GG: Any favorite books to recommend?

Ganahl: That’s like asking what’s your favorite movie – an impossible question! I’d recommend anything by Tom Robbins, maybe Even Cowgirls Get the Blues to start.

GG: You’ve been involved in several historic hot rod and custom restorations. Do you prefer these to new builds?

Ganahl: I wouldn’t say I prefer them, but I really enjoy them in a different way. Studying historic photos and calling up old-timers to ask questions really makes you feel closer to the cars and people who made what we’re doing today possible. It’s like meeting a celebrity – being in the same room as these famous, historic cars, let alone working on them, you almost feel starstruck.

GG: What is your favorite part of a build project? Your least favorite part?

Ganahl: My favorite part is coming up with subtle exterior modifications that improve the look of the car without changing the overall idea of the original design. That’s how I like to build cars; what would make it look better, but still look relatively factory. Sometimes these are extremely complex modifications or alterations that take a lot of time and effort, but don’t look like there was much work done.

My least favorite part is shaking down a car once it’s drivable. Once you start driving a new build, things inevitably start going wrong – parts failing or not working together properly. The amount of troubleshooting that happens when customers think the build is already finished isn’t fun for anybody.

Bill Ganahl 1964 Rivi, 1964 Buick Riviera, south city rod and custom, traditional custom riviGG: Where do you see hot rod trends going in the next few years?

Ganahl: I see them going in multiple directions. Muscle cars are definitely the new ’32 Ford, since the people who were into them as kids can now afford to build them the way they always wanted to. But the pro-touring trend might be starting to run its course?

Many shops are pushing the sudden access we have to CAD drawing and machining and printing our own parts, so that will continue to provide unique options. But I also see (and hope) that traditional influence outlasts some of the trends that have been so prevalent. I see cars now that almost look like they came from a modern production line and it kind of baffles me why you’d want your ’70s muscle car to look like a new Charger or Mustang.

GG: Do you see interest fading for early cars?

Ganahl: There’s a contingent of people, though smaller than before, that are still very much into early hot rods and customs. The problem is there might not be enough to support the aftermarket, so we’ve seen repop parts we used to take for granted not being available anymore. But now we can CAD draw and print, machine, or even cast our own. The big difference is that shops like mine that might have specialized in early Fords now also build muscle cars or later model pickups to fill in the gaps. Which I don’t mind at all.

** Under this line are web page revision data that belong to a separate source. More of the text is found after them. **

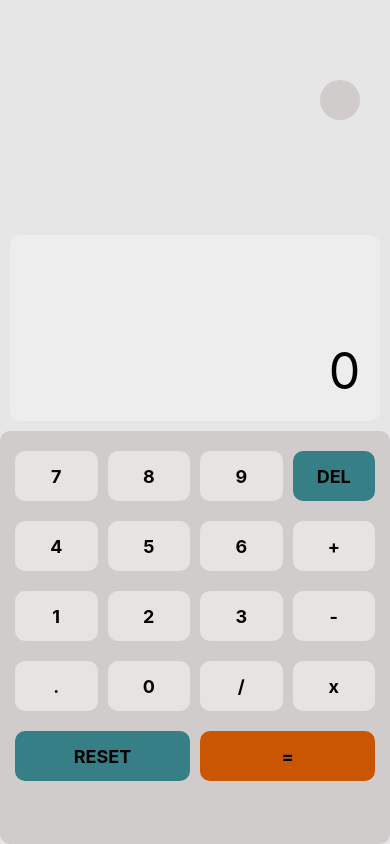
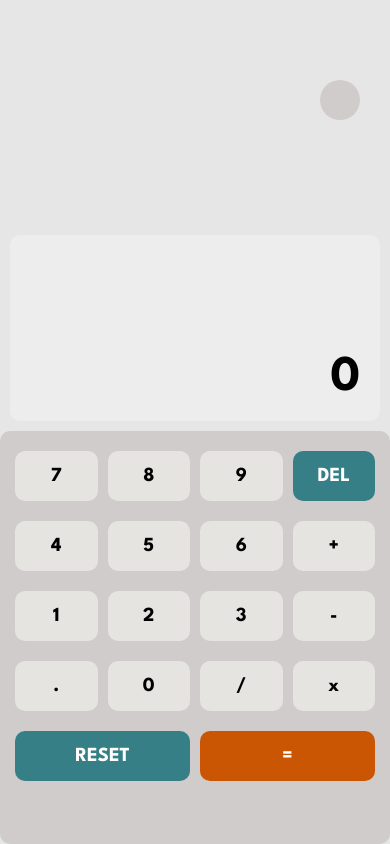
Before and after one commit to codepraycode/calculator_mobile, a React Native app: screen / in a window 390 px wide. Built offline with nearby package versions, Linux system fonts and the light colour scheme.

Commit message:
added fonts

```diff
--- a/App.js
+++ b/App.js
@@ -1,15 +1,26 @@
 import { StatusBar } from 'expo-status-bar';
 import { StyleSheet, Text, View } from 'react-native';
-import styles from './assets/styles';
+import { useFonts } from 'expo-font';
 
 // Components
 import Header from './components/Header';
 import Display from './components/Display';
 import Controls from './components/Controls';
 
+// Styles
+import styles from './assets/styles';
+
+export default function App() {
 
 
-export default function App() {
+  const [loaded] = useFonts({
+    Spartan:require('./assets/fonts/LeagueSpartan-VariableFont_wght.ttf'),
+  })
+
+  if (!loaded){
+    return null;
+  }
+
   return (
     <View style={screen_styles.container}>
 
@@ -33,37 +44,4 @@ const screen_styles = StyleSheet.create({
     paddingTop:80
 
   },
-
-
-
-  controls:{
-    backgroundColor:styles.grayishRed,
-    width:'90%',
-    borderRadius:10,
-    paddingHorizontal:10,
-
-  },
-  paddingBottom:{
-    paddingBottom:20,
-  },
-  buttons:{
-    flexDirection:'row',
-    alignItems:'center',
-    justifyContent:'center',
-    width:'100%',
-    paddingTop:20,
-  },
-
-  button:{
-    // width:70,
-    height:50,
-    backgroundColor:styles.grayishYellow,
-    flexDirection:'row',
-    alignItems:'center',
-    justifyContent:'center',
-    marginHorizontal:5,
-    flex:1,
-    borderRadius:8,
-    elevation:4,
-  }
 });
--- a/assets/styles.js
+++ b/assets/styles.js
@@ -15,5 +15,5 @@ export default {
 
     // Text
     veryDarkGrayishYellow: "hsl(60, 10%, 19%)",
-    white: "hsl(0, 0, 100%)",
+    white: "#ffffff",
 }
--- a/components/Controls.js
+++ b/components/Controls.js
@@ -10,8 +10,9 @@ const Button = ({ text, special, style }) => {
             <Text
                 style={{
                     color:special ? colors.white:null,
-                    fontSize:18,
-                    fontWeight:'bold'
+                    fontSize:20,
+                    fontWeight:'bold',
+                    fontFamily: 'Spartan',
                 }}
 
             >
--- a/components/Display.js
+++ b/components/Display.js
@@ -34,6 +34,8 @@ const styles = StyleSheet.create({
 
     },
     text:{
+        fontFamily:'Spartan',
+        fontWeight:"bold",
         fontSize:50,
         marginBottom: 20,
         marginRight: 20
--- a/package.json
+++ b/package.json
@@ -21,6 +21,7 @@
         "react-native": "0.68.2",
         "react-native-gesture-handler": "~2.2.1",
         "react-native-safe-area-context": "4.2.4",
+        "react-native-vector-icons": "^9.2.0",
         "react-native-web": "0.17.7"
     },
     "devDependencies": {
```
Also changed, not shown: assets/fonts/LeagueSpartan-VariableFont_wght.ttf (added), 1 other file (tests, documents, lock files or other folders).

GG: What’s the best advice you could offer a DIY enthusiast building a car at home?

Ganahl: It doesn’t have to be perfect. Don’t compare your work to your buddy, and definitely not a professional builder. We’ve had years and years of experience, and very high dollar tools that most DIYers can’t afford. Do your research and learn how to do it safely and proficiently, but at some point, just get it done. I see a lot of people piddle around forever and not finish anything. Get it done, you can always go back and improve it later.

GG: What are the most important hot rod lessons you learned from your father?

Ganahl: My dad always said a job isn’t worth doing unless it’s worth doing twice. He was joking, but I really learned my work ethic from him. He also said you should always do a good job and do it quickly. It was that last part that’s very hard to do in this business. The amount of time it takes to build cars to the quality that is expected at shows, and is required to be competitive for awards, is mind boggling. We’re literally spending people’s money while we work, so I always hear my dad telling me to hurry up…

Todd Ryden is first and foremost a car guy and admits to how lucky he is to have been able to build a career out of a hobby that he enjoys so much. He’s owned muscle cars and classics, raced a bit and has cruised across the country. With over 25 years in the industry from the manufacturing and marketing side to writing books and articles, he just gets it.